++++ EXCERPTED DATA ++++

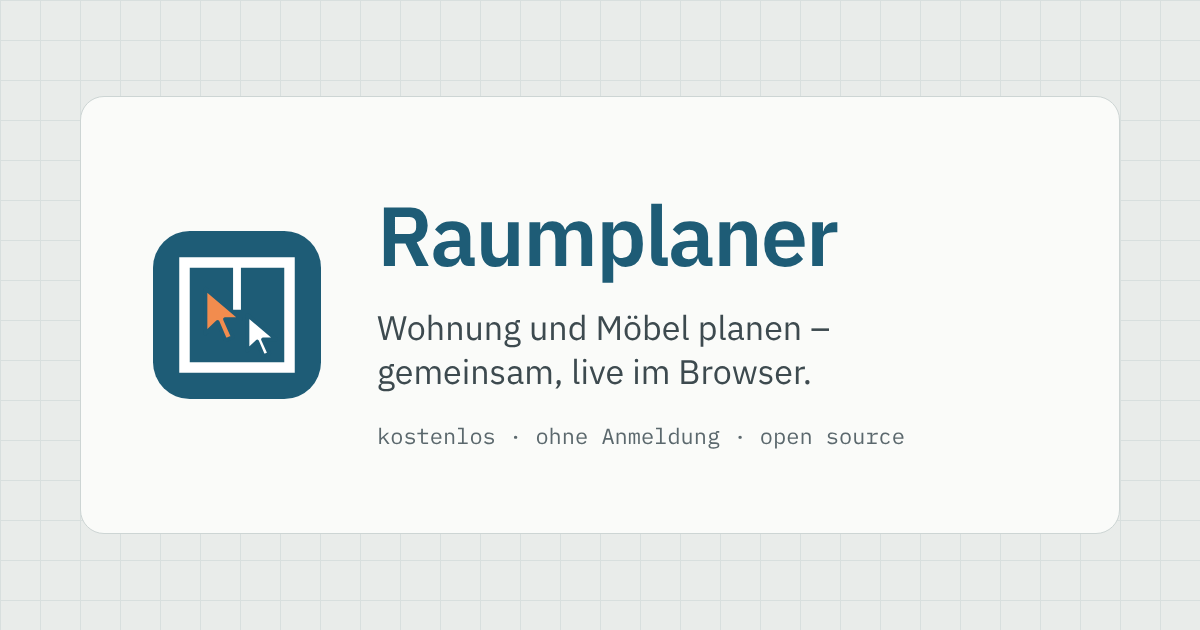
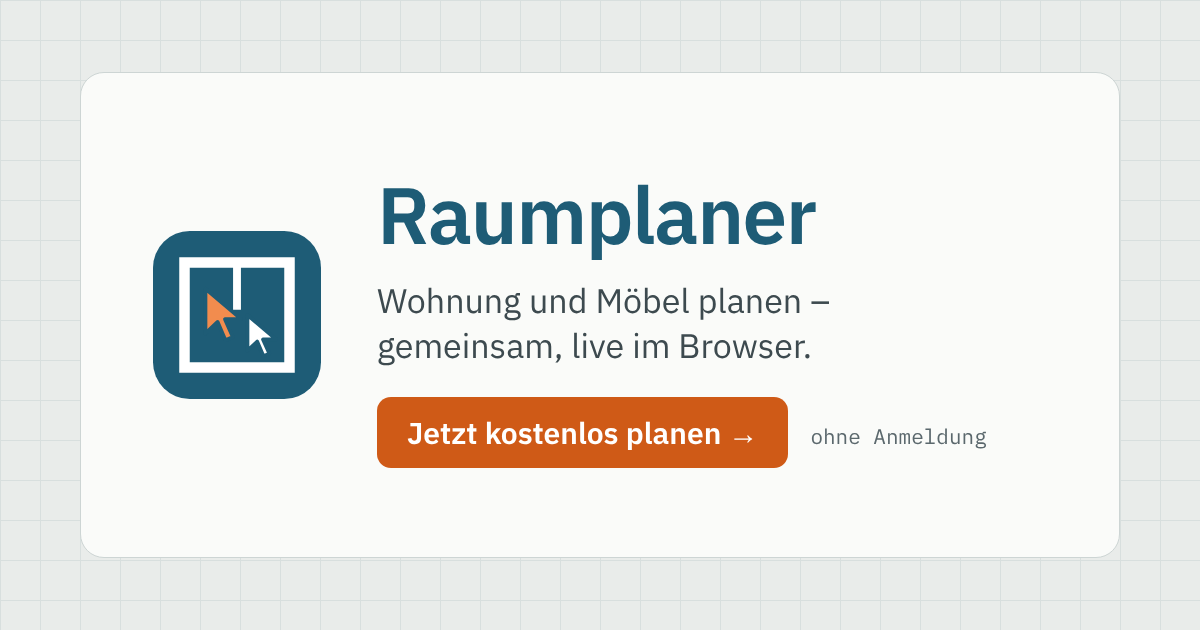
v2.4.1: SEO-Feinschliff
Titel 52 statt 65 Zeichen, Beschreibung 131 statt 163 Zeichen,
Vorschaubild mit Handlungsaufforderung (neue Bild-URL, damit Messenger es neu laden).

Claude-Session: https://claude.ai/code/session_01V19wNw5YgYxbQ6AX3AtJbn

Changed region(s): [[0.3083, 0.3016, 0.8325, 0.754]]

diff --git a/public/index.html b/public/index.html
@@ -1,18 +1,18 @@
 <!doctype html><html lang="de"><head><meta charset="utf-8"><meta name=viewport content="width=device-width,initial-scale=1,viewport-fit=cover">
-<title>Raumplaner – Wohnung & Möbel online planen, gemeinsam in Echtzeit</title>
-<meta name="description" content="Kostenloser Raumplaner im Browser: Grundriss zeichnen, Möbel, Fenster und Türen maßstabsgetreu platzieren und live mit anderen planen. Ohne Anmeldung, open source.">
+<title>Raumplaner – Wohnung & Möbel online gemeinsam planen</title>
+<meta name="description" content="Kostenloser Raumplaner im Browser: Grundriss zeichnen, Möbel maßstabsgetreu platzieren und live mit anderen planen. Ohne Anmeldung.">
 <link rel="canonical" href="__ORIGIN__/">
 <meta property="og:type" content="website">
 <meta property="og:site_name" content="Raumplaner">
 <meta property="og:title" content="Raumplaner – Wohnung & Möbel online planen">
 <meta property="og:description" content="Grundriss zeichnen, Möbel maßstabsgetreu platzieren und live gemeinsam planen. Kostenlos, ohne Anmeldung.">
 <meta property="og:url" content="__ORIGIN__/">
-<meta property="og:image" content="__ORIGIN__/og-image.png">
+<meta property="og:image" content="__ORIGIN__/og-image.png?v=2">
 <meta property="og:image:width" content="1200"><meta property="og:image:height" content="630">
 <meta property="og:image:alt" content="Raumplaner – Wohnung und Möbel planen, gemeinsam live im Browser">
 <meta property="og:locale" content="de_DE">
 <meta name="twitter:card" content="summary_large_image">
-<script type="application/ld+json">{"@context":"https://schema.org","@type":"WebApplication","name":"Raumplaner","url":"__ORIGIN__/","image":"__ORIGIN__/og-image.png","description":"Kostenloser Raumplaner im Browser: Grundriss zeichnen, Möbel maßstabsgetreu platzieren und live gemeinsam planen.","applicationCategory":"DesignApplication","operatingSystem":"Any (Browser)","inLanguage":["de","en","fr","es","it","nl"],"isAccessibleForFree":true,"offers":{"@type":"Offer","price":"0","priceCurrency":"EUR"},"codeRepository":"https://github.com/jami100YT/roomplanner"}</script>
+<script type="application/ld+json">{"@context":"https://schema.org","@type":"WebApplication","name":"Raumplaner","url":"__ORIGIN__/","image":"__ORIGIN__/og-image.png?v=2","description":"Kostenloser Raumplaner im Browser: Grundriss zeichnen, Möbel maßstabsgetreu platzieren und live gemeinsam planen.","applicationCategory":"DesignApplication","operatingSystem":"Any (Browser)","inLanguage":["de","en","fr","es","it","nl"],"isAccessibleForFree":true,"offers":{"@type":"Offer","price":"0","priceCurrency":"EUR"},"codeRepository":"https://github.com/jami100YT/roomplanner"}</script>
 <link rel="icon" href="/favicon.svg" type="image/svg+xml">
 <link rel="icon" href="/favicon-32.png" sizes="32x32" type="image/png">
 <link rel="apple-touch-icon" href="/apple-touch-icon.png">
@@ -1685,7 +1685,7 @@ const COLORS_ME=['#cf5a17','#1e5c76','#8a3fb0','#2f8a4f','#c0336b','#b08a12','#2
 // Damit kann der Server eine hängende alte Verbindung derselben Seite sofort entfernen.
 const SID=Math.random().toString(36).slice(2,12)+Math.random().toString(36).slice(2,8);
 /* ---------- Version ---------- */
-const APP_VERSION='2.4.0'; // bei jedem Update zusammen mit package.json erhöhen
+const APP_VERSION='2.4.1'; // bei jedem Update zusammen mit package.json erhöhen
 let updShown=false,updLast=0;
 async function checkUpdate(force){
   if(updShown||(!force&&Date.now()-updLast<5*60*1000))return;updLast=Date.now();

++++

With the images omitted, return the full material exactly.

TASK RESPONSE -
v2.4.1: SEO-Feinschliff
Titel 52 statt 65 Zeichen, Beschreibung 131 statt 163 Zeichen,
Vorschaubild mit Handlungsaufforderung (neue Bild-URL, damit Messenger es neu laden).

Claude-Session: https://claude.ai/code/session_01V19wNw5YgYxbQ6AX3AtJbn

Changed region(s): [[0.3083, 0.3016, 0.8325, 0.754]]

diff --git a/public/index.html b/public/index.html
@@ -1,18 +1,18 @@
 <!doctype html><html lang="de"><head><meta charset="utf-8"><meta name=viewport content="width=device-width,initial-scale=1,viewport-fit=cover">
-<title>Raumplaner – Wohnung & Möbel online planen, gemeinsam in Echtzeit</title>
-<meta name="description" content="Kostenloser Raumplaner im Browser: Grundriss zeichnen, Möbel, Fenster und Türen maßstabsgetreu platzieren und live mit anderen planen. Ohne Anmeldung, open source.">
+<title>Raumplaner – Wohnung & Möbel online gemeinsam planen</title>
+<meta name="description" content="Kostenloser Raumplaner im Browser: Grundriss zeichnen, Möbel maßstabsgetreu platzieren und live mit anderen planen. Ohne Anmeldung.">
 <link rel="canonical" href="__ORIGIN__/">
 <meta property="og:type" content="website">
 <meta property="og:site_name" content="Raumplaner">
 <meta property="og:title" content="Raumplaner – Wohnung & Möbel online planen">
 <meta property="og:description" content="Grundriss zeichnen, Möbel maßstabsgetreu platzieren und live gemeinsam planen. Kostenlos, ohne Anmeldung.">
 <meta property="og:url" content="__ORIGIN__/">
-<meta property="og:image" content="__ORIGIN__/og-image.png">
+<meta property="og:image" content="__ORIGIN__/og-image.png?v=2">
 <meta property="og:image:width" content="1200"><meta property="og:image:height" content="630">
 <meta property="og:image:alt" content="Raumplaner – Wohnung und Möbel planen, gemeinsam live im Browser">
 <meta property="og:locale" content="de_DE">
 <meta name="twitter:card" content="summary_large_image">
-<script type="application/ld+json">{"@context":"https://schema.org","@type":"WebApplication","name":"Raumplaner","url":"__ORIGIN__/","image":"__ORIGIN__/og-image.png","description":"Kostenloser Raumplaner im Browser: Grundriss zeichnen, Möbel maßstabsgetreu platzieren und live gemeinsam planen.","applicationCategory":"DesignApplication","operatingSystem":"Any (Browser)","inLanguage":["de","en","fr","es","it","nl"],"isAccessibleForFree":true,"offers":{"@type":"Offer","price":"0","priceCurrency":"EUR"},"codeRepository":"https://github.com/jami100YT/roomplanner"}</script>
+<script type="application/ld+json">{"@context":"https://schema.org","@type":"WebApplication","name":"Raumplaner","url":"__ORIGIN__/","image":"__ORIGIN__/og-image.png?v=2","description":"Kostenloser Raumplaner im Browser: Grundriss zeichnen, Möbel maßstabsgetreu platzieren und live gemeinsam planen.","applicationCategory":"DesignApplication","operatingSystem":"Any (Browser)","inLanguage":["de","en","fr","es","it","nl"],"isAccessibleForFree":true,"offers":{"@type":"Offer","price":"0","priceCurrency":"EUR"},"codeRepository":"https://github.com/jami100YT/roomplanner"}</script>
 <link rel="icon" href="/favicon.svg" type="image/svg+xml">
 <link rel="icon" href="/favicon-32.png" sizes="32x32" type="image/png">
 <link rel="apple-touch-icon" href="/apple-touch-icon.png">
@@ -1685,7 +1685,7 @@ const COLORS_ME=['#cf5a17','#1e5c76','#8a3fb0','#2f8a4f','#c0336b','#b08a12','#2
 // Damit kann der Server eine hängende alte Verbindung derselben Seite sofort entfernen.
 const SID=Math.random().toString(36).slice(2,12)+Math.random().toString(36).slice(2,8);
 /* ---------- Version ---------- */
-const APP_VERSION='2.4.0'; // bei jedem Update zusammen mit package.json erhöhen
+const APP_VERSION='2.4.1'; // bei jedem Update zusammen mit package.json erhöhen
 let updShown=false,updLast=0;
 async function checkUpdate(force){
   if(updShown||(!force&&Date.now()-updLast<5*60*1000))return;updLast=Date.now();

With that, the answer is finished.